In this study, we aimed to understand how whole-brain neural networks compute sensory information integration based on the olfactory and visual system. Task-related functional magnetic resonance imaging (fMRI) data was obtained during unimodal and bimodal sensory stimulation. Based on the identification of multisensory integration processing (MIP) specific hub-like network nodes analyzed with network-based statistics using region-of-interest based connectivity matrices, we conclude the following brain areas to be important for processing the presented bimodal sensory information: right precuneus connected contralaterally to the supramarginal gyrus for memory-related imagery and phonology retrieval, and the left middle occipital gyrus connected ipsilaterally to the inferior frontal gyrus via the inferior fronto-occipital fasciculus including functional aspects of working memory. Applied graph theory for quantification of the resulting complex network topologies indicates a significantly increased global efficiency and clustering coefficient in networks including aspects of MIP reflecting a simultaneous better integration and segregation. Graph theoretical analysis of positive and negative network correlations allowing for inferences about excitatory and inhibitory network architectures revealed-not significant, but very consistent-that MIP-specific neural networks are dominated by inhibitory relationships between brain regions involved in stimulus processing.

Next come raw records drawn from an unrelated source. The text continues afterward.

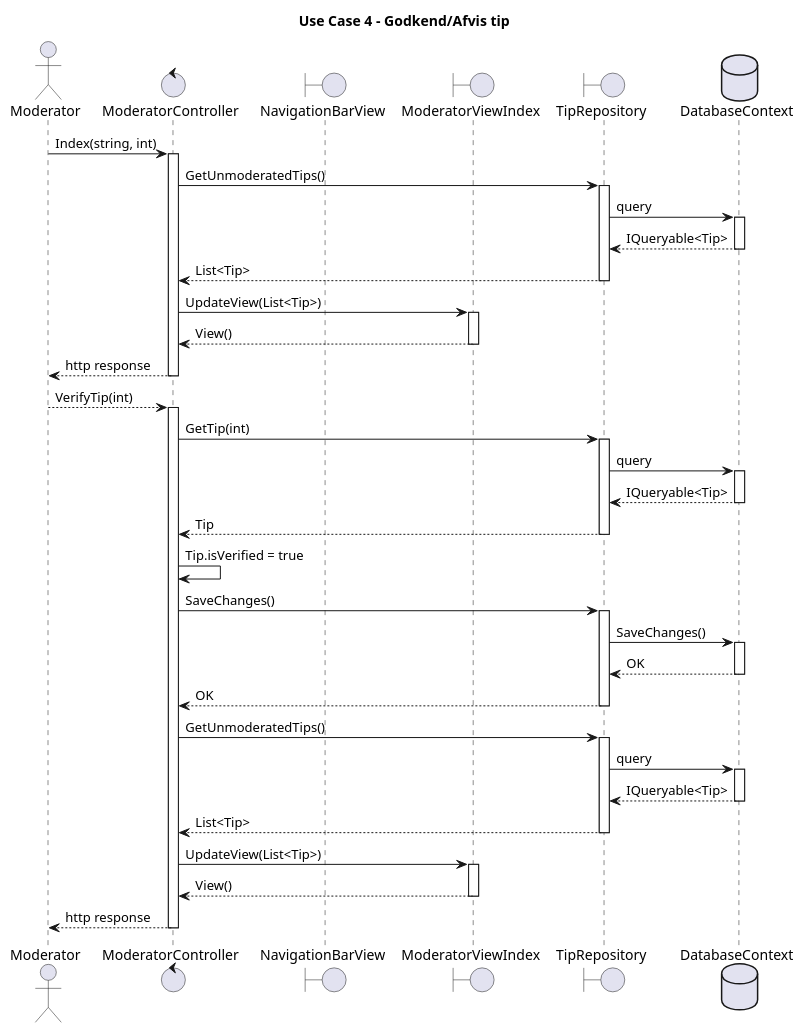
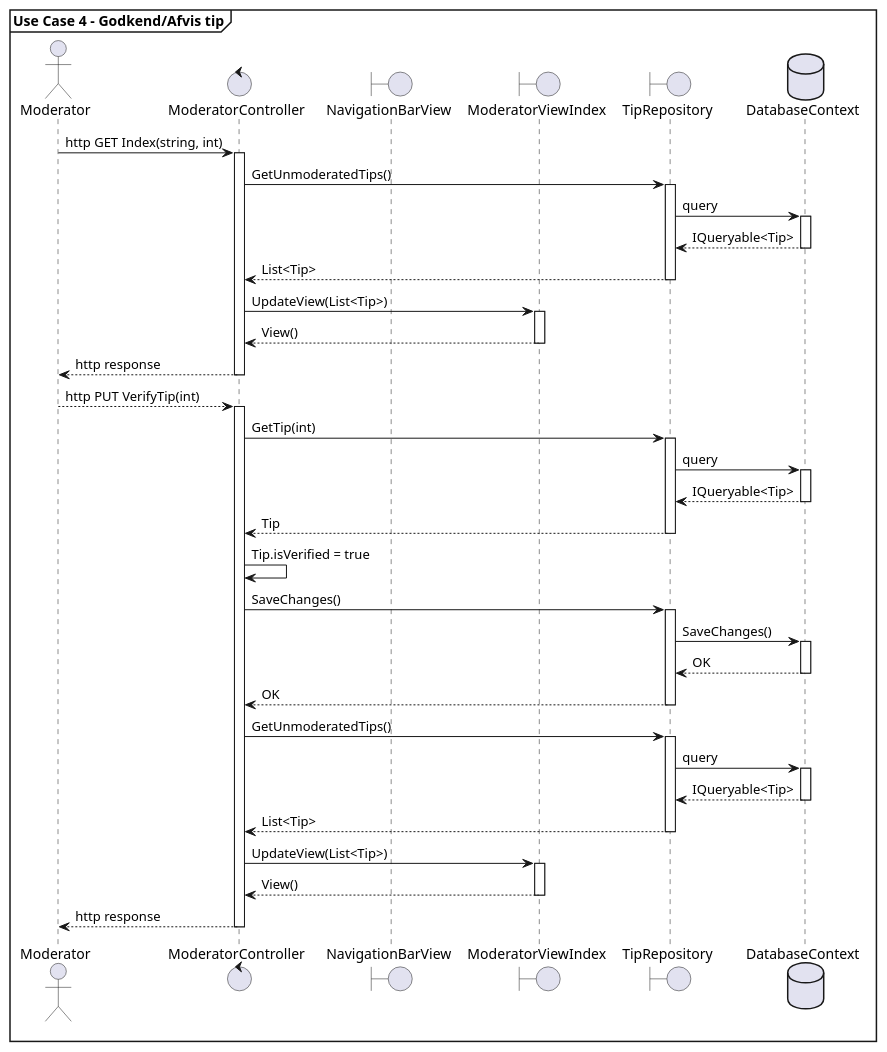
One commit to I4PRJ4/I4PRJ4-plantuml changed the diagram in plantuml/Sequence Diagrams/Design/UC4.puml. Above: the diagram before and after it, drawn with PlantUML.

```diff
--- a/plantuml/Sequence Diagrams/Design/UC4.puml
+++ b/plantuml/Sequence Diagrams/Design/UC4.puml
@@ -1,89 +1,86 @@
 @startuml
 
-title Use Case 4 - Godkend/Afvis tip
+mainframe **Use Case 4 - Godkend/Afvis tip**
 
 actor       Moderator       as mod
 control       ModeratorController       as modcont
 boundary       NavigationBarView       as navbar
 boundary       ModeratorViewIndex       as modindex
 boundary       TipRepository       as tipsrepo
 database       DatabaseContext       as db
 
-mod -> modcont: Index(string, int)
+mod -> modcont: http GET Index(string, int)
 
 Activate modcont
 modcont -> tipsrepo: GetUnmoderatedTips()
 
 Activate tipsrepo
 tipsrepo -> db: query
 
 Activate db
 db --> tipsrepo: IQueryable<Tip>
 Deactivate db
 
 tipsrepo --> modcont: List<Tip>
 Deactivate tipsrepo
 
 modcont -> modindex: UpdateView(List<Tip>)
 
 Activate modindex
 modindex --> modcont: View()
 Deactivate modindex
 
 modcont --> mod: http response
 Deactivate modcont
 
 
-mod --> modcont: VerifyTip(int)
+mod --> modcont: http PUT VerifyTip(int)
 
 Activate modcont
 modcont -> tipsrepo: GetTip(int)
 
 Activate tipsrepo
 tipsrepo -> db: query
 
 Activate db
 db --> tipsrepo: IQueryable<Tip>
 Deactivate db
 
 tipsrepo --> modcont: Tip
 Deactivate tipsrepo
 
 modcont -> modcont :Tip.isVerified = true
 modcont -> tipsrepo: SaveChanges()
 
 Activate tipsrepo
 tipsrepo -> db: SaveChanges()
 
 Activate db
 db --> tipsrepo: OK
 Deactivate db
 
 tipsrepo --> modcont: OK
 Deactivate tipsrepo
 
 modcont -> tipsrepo: GetUnmoderatedTips()
 
 Activate tipsrepo
 tipsrepo -> db: query
 
 Activate db
 db --> tipsrepo: IQueryable<Tip>
 Deactivate db
 
 tipsrepo --> modcont: List<Tip>
 Deactivate tipsrepo
 
 modcont -> modindex: UpdateView(List<Tip>)
 
 Activate modindex
 modindex --> modcont: View()
 Deactivate modindex
 
 modcont --> mod: http response
 Deactivate modcont
 
-
-
-
 @enduml
```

Keywords: beta-series correlation; functional connectivity; functional imaging; graph theory; network efficiency; network statistics.
© 2018 Wiley Periodicals, Inc.